Care providers: qualifying care relief: National Insurance Contributions
The taxable profit from providing foster or shared lives care is generally treated as earnings from self-employment for NICs purposes. Taxable profits are nil if gross receipts from providing the care do not exceed the qualifying amount. If gross receipts do exceed the qualifying amount, the carer can choose to calculate their taxable profits using the simplified method or the profit method and this applies also for NICs purposes.
All self-employed people aged 16 and over but below State Pension age are liable to pay Class 2 NICs at a flat rate. However, if the carer’s self-employed earnings are low, or even nil if the profits are exempt, the carer may be able to apply for the Small Earnings Exception.
Self-employed people are liable to pay Class 4 NICs if their taxable profits are above a threshold. The amount payable is based on the level of profits.
The rates and thresholds for Class 2 and Class 4 NICs liability are published on the HMRC website.
There are occasions when a carer is not treated as self-employed.

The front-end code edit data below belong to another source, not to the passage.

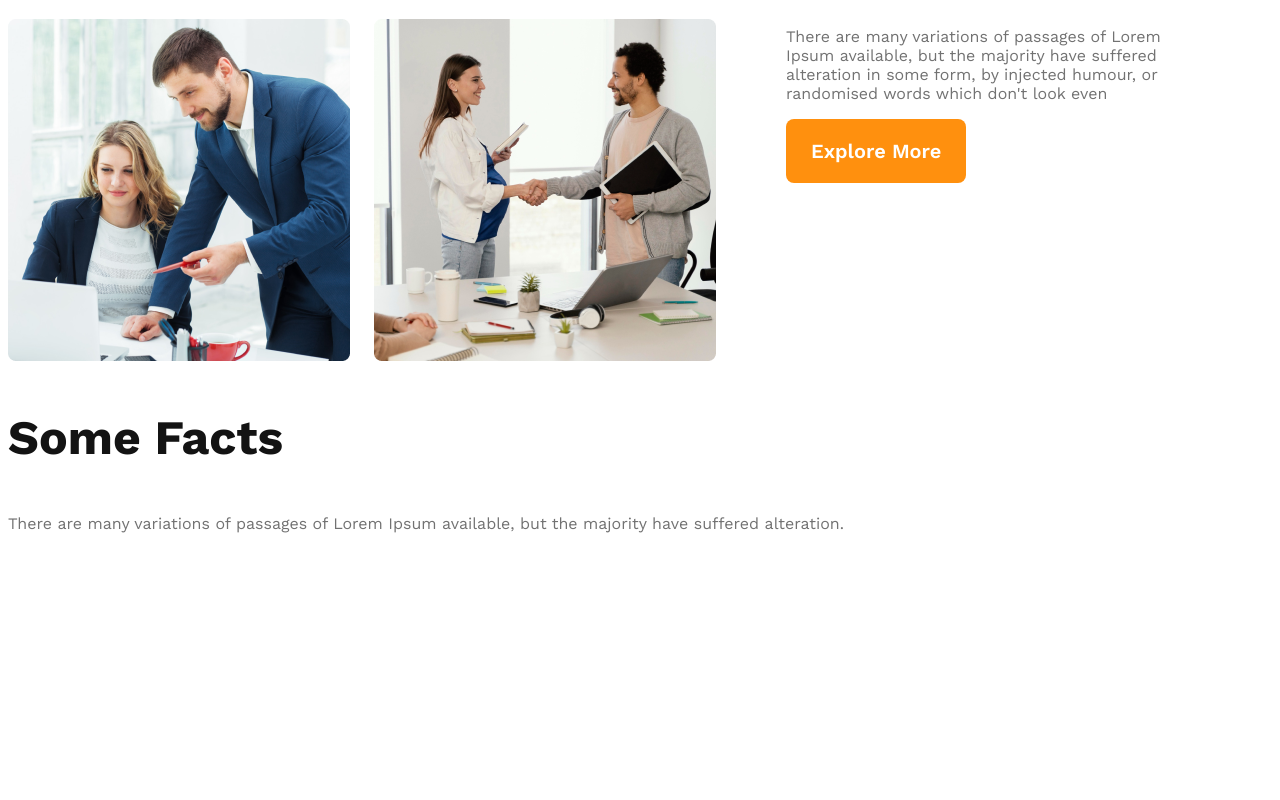
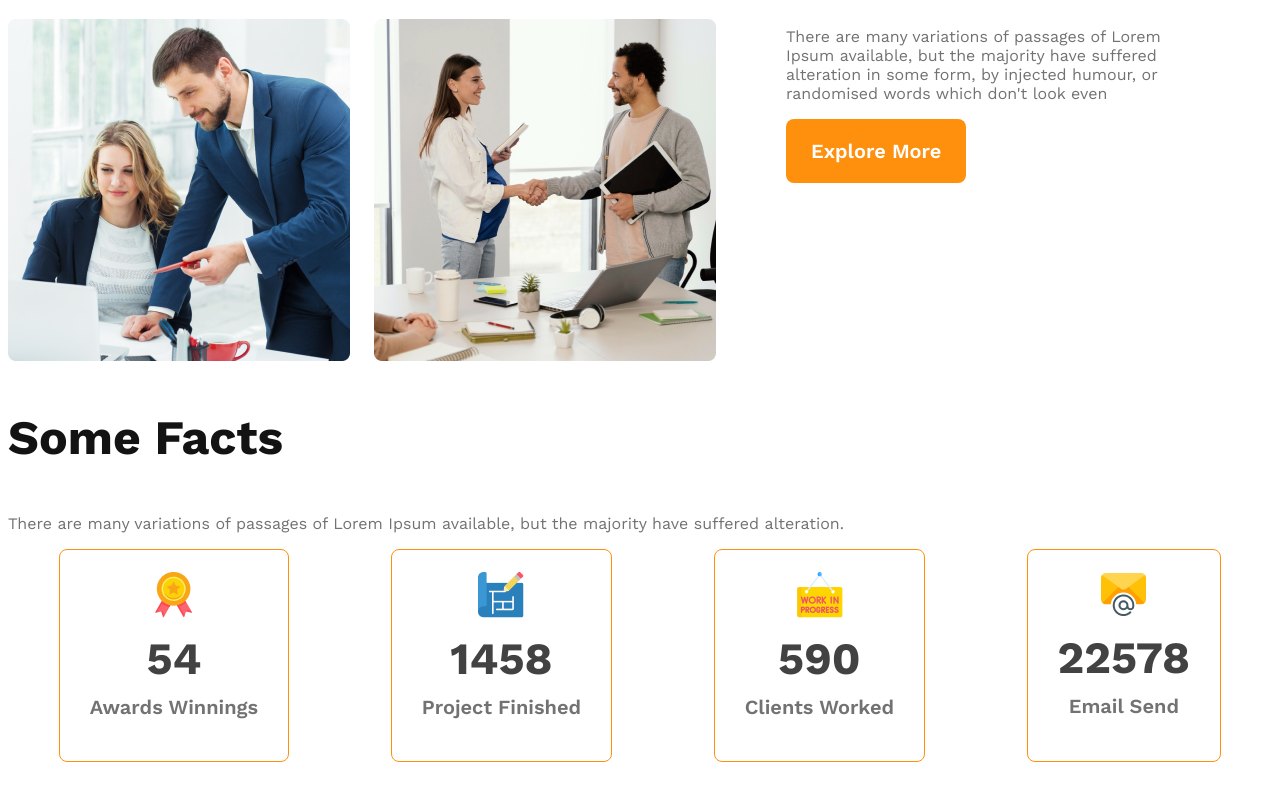
Before and after one commit to roki4646/g3-architects, a plain HTML site: page index.html in a window 1280 px wide. Shown: the part 1439-2239 px from the top of the page. Before the commit the page ends 2042 px from the top, so only its background shows below. Drawn offline with nearby package versions, Linux system fonts and the light colour scheme.

Commit message:
card create in fact section

```diff
--- a/index.html
+++ b/index.html
@@ -70,6 +70,28 @@
             <p class="text-light-gray">
                 There are many variations of passages of Lorem Ipsum available, but the majority have suffered alteration.
             </p>
+            <div class="facts-card-container">
+                <div class="card">
+                    <img src="images/icons/ribon.png" alt="">
+                    <h2 class="card-stats">54</h2>
+                    <p class="card-title text-light-gray">Awards Winnings</p>
+                </div>
+                <div class="card">
+                    <img src="images/icons/projects.png" alt="">
+                    <h2 class="card-stats">1458</h2>
+                    <p class="card-title text-light-gray">Project Finished</p>
+                </div>
+                <div class="card">
+                    <img src="images/icons/customers.png" alt="">
+                    <h2 class="card-stats">590</h2>
+                    <p class="card-title text-light-gray">Clients Worked</p>
+                </div>
+                <div class="card">
+                    <img src="images/icons/email.png" alt="">
+                    <h2 class="card-stats">22578</h2>
+                    <p class="card-title text-light-gray">Email Send</p>
+                </div>
+            </div>
         </section>
         <!-- Fact-section-END -->
 
--- a/style.css
+++ b/style.css
@@ -121,6 +121,33 @@ main{
  }
 
 
+ /* Facts section  */
+ .facts-card-container{
+    display: flex;
+    justify-content: space-around;
+ }
+
+ .facts-card-container .card{
+    border-radius: 8px;
+    border: 1px solid #FF900E;
+    text-align: center;
+    padding: 22px 30px;
+ }
+ .facts-card-container .card-title{
+    font-weight: 600;
+    font-size: 1.25rem;
+    margin-top: 5px;
+ }
+
+.facts-card-container .card-stats{
+    font-size: 2.8rem;
+    color: #424242;
+    margin-top: 10px;
+    margin-bottom: 10px;
+}
+
+
+
 
 
 
```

This applies when the caring activities do not amount to the carrying on of a trade. An example might be when the carer provides occasional respite care. In this case, the taxable profits, if there are any, will be chargeable to Income Tax as miscellaneous income, rather than as trading income. This means that the carer is not liable to Class 2 or Class 4 NICs on those profits.

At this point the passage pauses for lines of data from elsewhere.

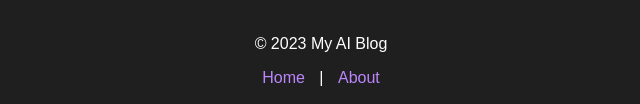
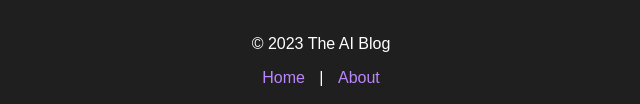
Before and after one commit to mogenz/mogenz.github.io, a plain HTML site: page about.html in a window 1280 px wide. Shown: the part 2376-2480 px from the top of the page, 319-959 px from the left. Drawn offline with Linux system fonts and the light colour scheme.

Commit message:
Update about.html

```diff
--- a/about.html
+++ b/about.html
@@ -243,7 +243,7 @@
 
     <!-- Footer -->
     <footer>
-        <p>&copy; 2023 My AI Blog</p>
+        <p>&copy; 2023 The AI Blog</p>
         <div class="footer-links">
             <a href="index.html">Home</a> | <a href="about.html">About</a>
         </div>
```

In practice, this distinction is only important for Class 2 NICs purposes. Where the provision of care does not amount to a trading activity, taxable profits are likely to be nil as receipts would not be expected to exceed the carer’s qualifying amount.